• [What is being asked] Every line of the records that holds the word "xlsx" should be copied out.
******
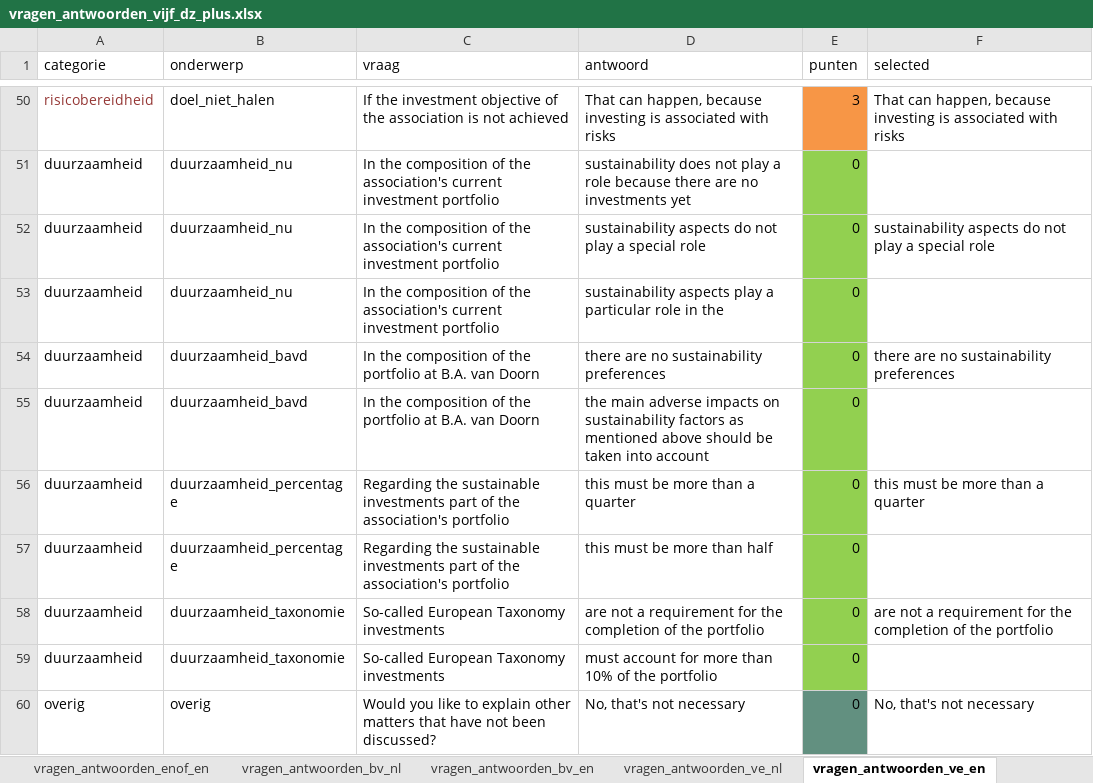
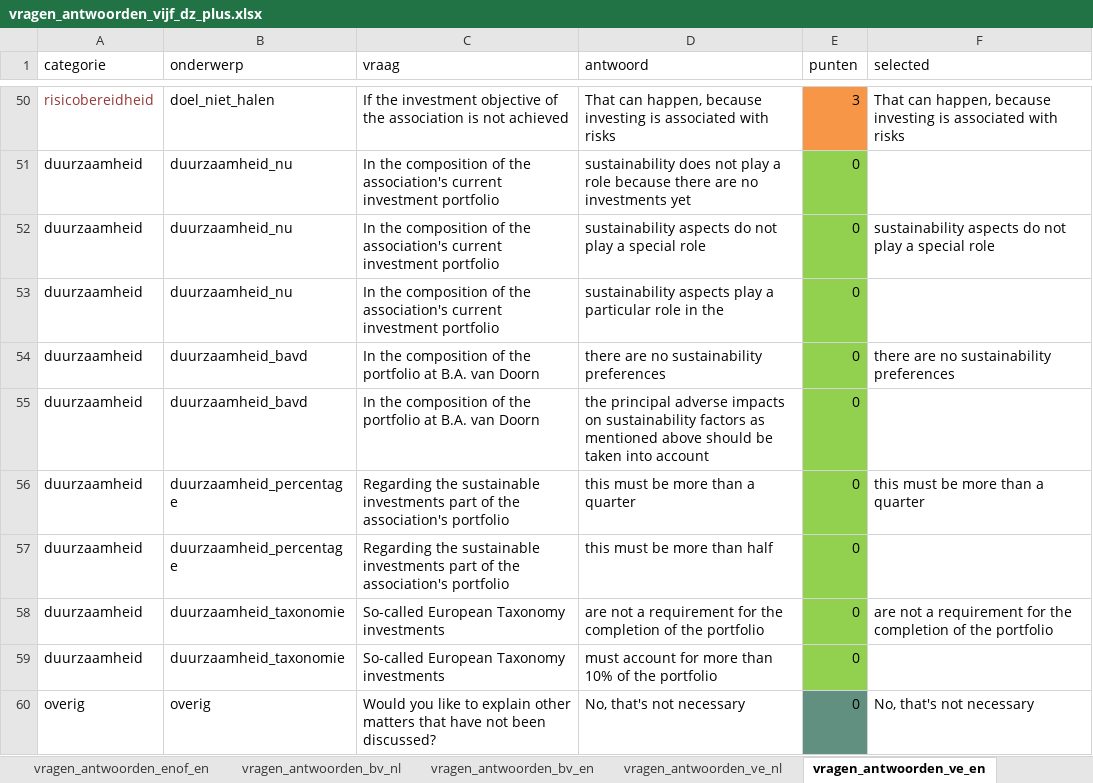
Before and after one commit to pieterprins2/shiny_vertaler, an Excel workbook: vragen_antwoorden_vijf_dz_plus.xlsx, sheet vragen_antwoorden_ve_en, drawn as a sheet; only a part is shown, gaps mark what is left out; values as stored, in another font and other column widths than the file's, no borders; the diff names each change by its address in the sheet, - before the commit and + after, or states it on an @@ line.

```diff
--- a/vragen_antwoorden_vijf_dz_plus.xlsx (sheet vragen_antwoorden_ve_en)
+++ b/vragen_antwoorden_vijf_dz_plus.xlsx (sheet vragen_antwoorden_ve_en)
-D55 (antwoord): the main adverse impacts…
+D55 (antwoord): the principal adverse impacts…
```
Also changed, not shown: 3 other files.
******
• [Reply]
Before and after one commit to pieterprins2/shiny_vertaler, an Excel workbook: vragen_antwoorden_vijf_dz_plus.xlsx, sheet vragen_antwoorden_ve_en, drawn as a sheet; only a part is shown, gaps mark what is left out; values as stored, in another font and other column widths than the file's, no borders; the diff names each change by its address in the sheet, - before the commit and + after, or states it on an @@ line.
--- a/vragen_antwoorden_vijf_dz_plus.xlsx (sheet vragen_antwoorden_ve_en)
+++ b/vragen_antwoorden_vijf_dz_plus.xlsx (sheet vragen_antwoorden_ve_en)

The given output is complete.